Does sound travel faster in space?
Category: Space Published: February 14, 2013

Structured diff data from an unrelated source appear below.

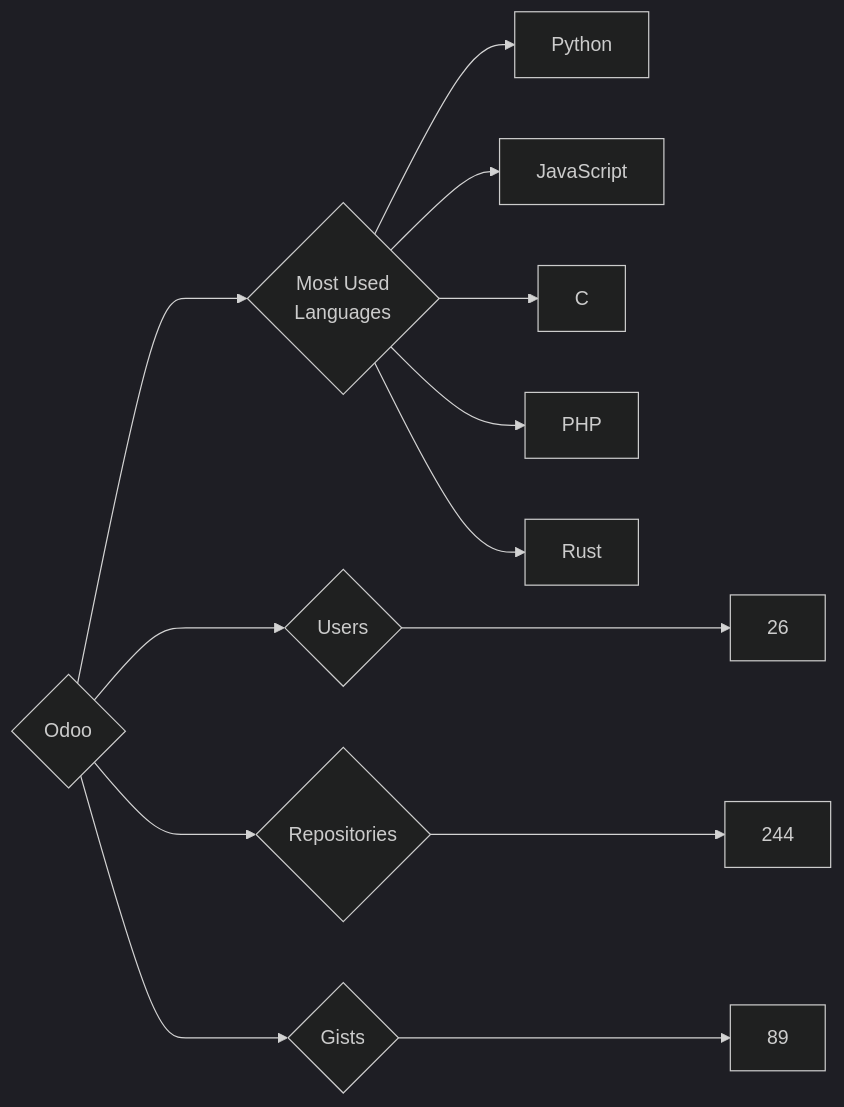
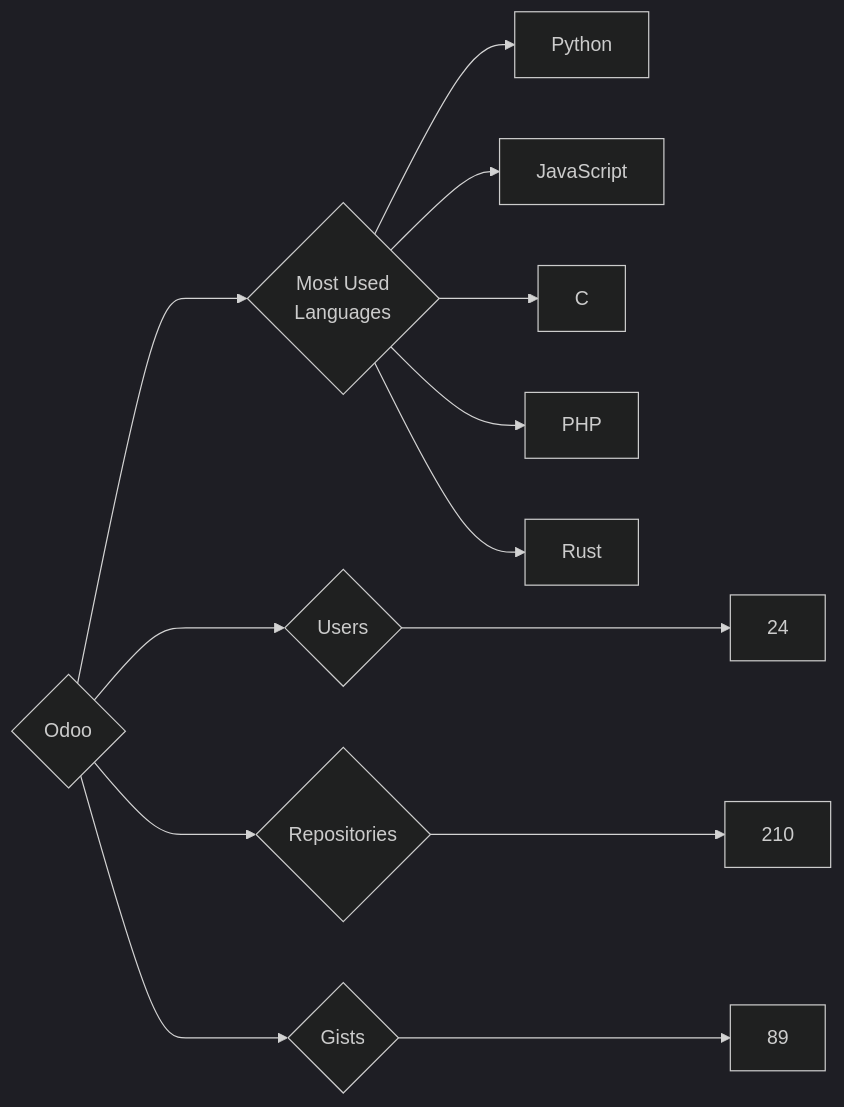
One commit to trickest/insiders changed the diagram in targets/Odoo/README.md. Above: the diagram before and after it, drawn with Mermaid (dark theme). The commit also changed 953 other files, not shown here.

````diff
--- a/targets/Odoo/README.md
+++ b/targets/Odoo/README.md
@@ -3,13 +3,13 @@
 ```mermaid
 graph LR
 COMPANY_NAME{Odoo}
-COMPANY_NAME ---> U{Users} ---> UN[26]
-COMPANY_NAME ---> R{Repositories} ---> RN[244]
+COMPANY_NAME ---> U{Users} ---> UN[24]
+COMPANY_NAME ---> R{Repositories} ---> RN[210]
 COMPANY_NAME ---> G{Gists} ---> GN[89]
 COMPANY_NAME ---> ML{Most Used<br>Languages}
 ML --> Python[Python]
 ML --> JavaScript[JavaScript]
 ML --> C[C]
 ML --> PHP[PHP]
 ML --> Rust[Rust]
 ```
````
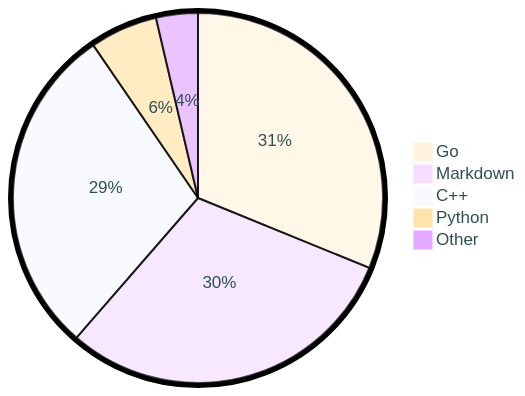
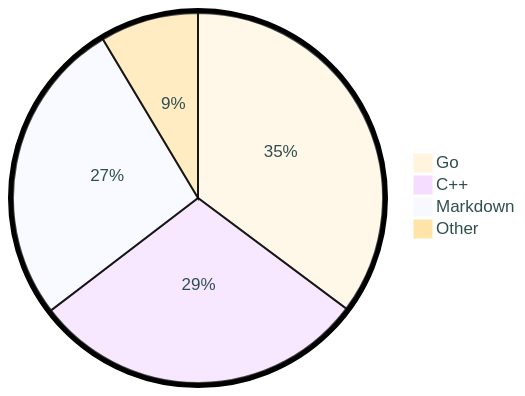
One commit to tot0p/tot0p changed the diagram in README.md. Above: the diagram before and after it, drawn with Mermaid. The commit also changed other lines of this file, not shown here.

````diff
--- a/README.md
+++ b/README.md
@@ -86,9 +87,8 @@
 ```mermaid
 %%{init: {"pie": {"textPosition": 0.5}, "themeVariables": {"pieOuterStrokeWidth": "5px","primaryTextColor" : "#2F4F4F"},"theme":"base"} }%%
 pie
-	"Go": 31.16
-	"Markdown": 30.22
-	"C++": 29.04
-	"Python": 5.91
-	"Other": 3.6499999999999995
+	"Go": 35.21
+	"C++": 29.41
+	"Markdown": 26.8
+	"Other": 8.59
 ```
````
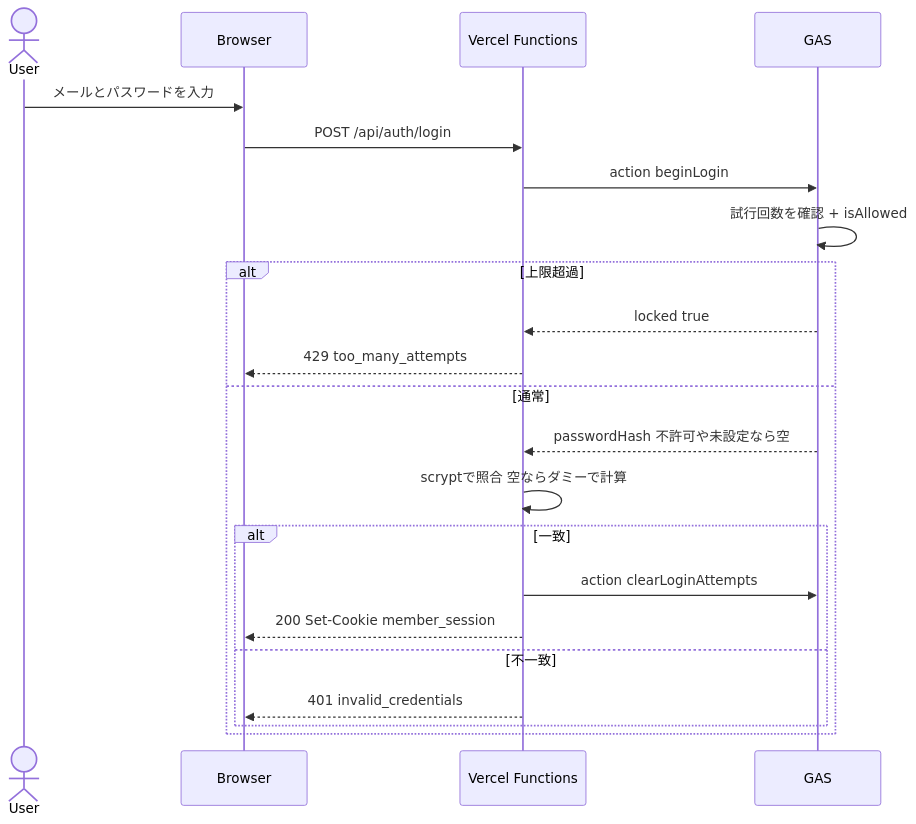
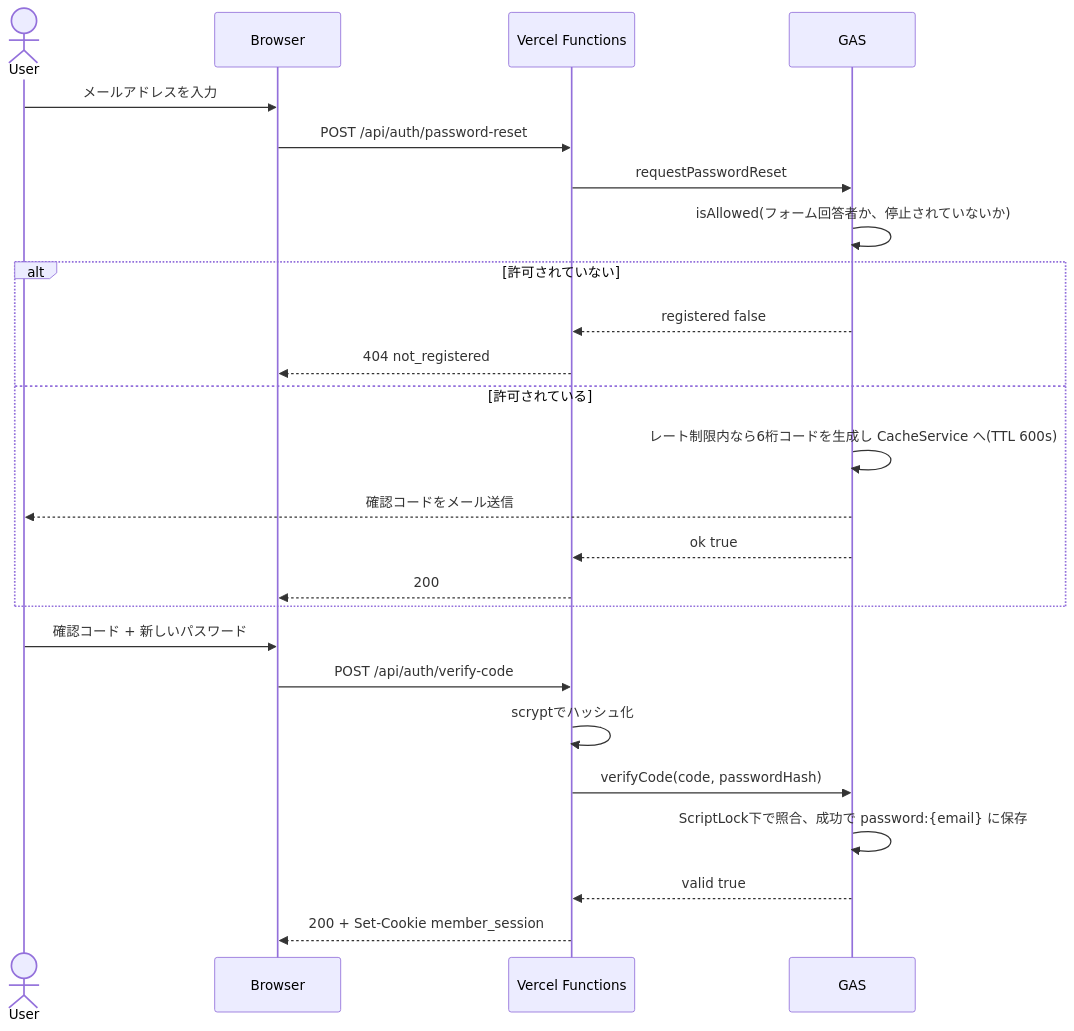
One commit to atsusagi111-dot/95s-pride changed the second of 3 diagrams in アーキテクチャ/エンジニア向け.md. Above: the diagram before and after it, drawn with Mermaid. The commit also changed other lines of this file and 37 other files, not shown here.

````diff
--- a/アーキテクチャ/エンジニア向け.md
+++ b/アーキテクチャ/エンジニア向け.md
@@ -64,25 +98,29 @@
 ```mermaid
 sequenceDiagram
   actor U as User
   participant B as Browser
   participant F as Vercel Functions
   participant G as GAS
 
-  U->>B: メールとパスワードを入力
-  B->>F: POST /api/auth/login
-  F->>G: action beginLogin
-  G->>G: 試行回数を確認 + isAllowed
-  alt 上限超過
-    G-->>F: locked true
-    F-->>B: 429 too_many_attempts
-  else 通常
-    G-->>F: passwordHash 不許可や未設定なら空
-    F->>F: scryptで照合 空ならダミーで計算
-    alt 一致
-      F->>G: action clearLoginAttempts
-      F-->>B: 200 Set-Cookie member_session
-    else 不一致
-      F-->>B: 401 invalid_credentials
-    end
+  U->>B: メールアドレスを入力
+  B->>F: POST /api/auth/password-reset
+  F->>G: requestPasswordReset
+  G->>G: isAllowed(フォーム回答者か、停止されていないか)
+  alt 許可されていない
+    G-->>F: registered false
+    F-->>B: 404 not_registered
+  else 許可されている
+    G->>G: レート制限内なら6桁コードを生成し CacheService へ(TTL 600s)
+    G-->>U: 確認コードをメール送信
+    G-->>F: ok true
+    F-->>B: 200
   end
+
+  U->>B: 確認コード + 新しいパスワード
+  B->>F: POST /api/auth/verify-code
+  F->>F: scryptでハッシュ化
+  F->>G: verifyCode(code, passwordHash)
+  G->>G: ScriptLock下で照合、成功で password:{email} に保存
+  G-->>F: valid true
+  F-->>B: 200 + Set-Cookie member_session
 ```
````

Sound does not travel at all in space. The vacuum of outer space has essentially zero air. Because sound is just vibrating air, space has no air to vibrate and therefore no sound. If you are sitting in a space ship and another space ship explodes, you would hear nothing. Exploding bombs, crashing asteroids, supernovas, and burning planets would similarly be silent in space. In a space ship, you could of course hear the other passengers because your ship is filled with air. Additionally, a living human will always be able to hear himself talk, breath, and circulate blood, because the air in his space suit which sustains his life also transmits sound. But two astronauts in space suits floating around in space will not be able to talk to each other directly no matter how hard they yell, even if they are only inches away. Their inability to talk directly is not caused by their helmets getting in the way, but is rather caused by the vacuum of space not carrying sound at all. That is why space suits are equipped with two-way radio communicators. Radio is a form of electromagnetic radiation just like light and can therefore travel through the vacuum of space just fine. The astronaut's transmitter converts the sound waveform to a radio waveform and sends the radio waves through space to the other astronaut, where is it converted back to sound for the other human to hear. I suspect the entertainment industry portrays this principle incorrectly on purpose for dramatic effect. A silent exploding space ship is not as dramatic as a booming one.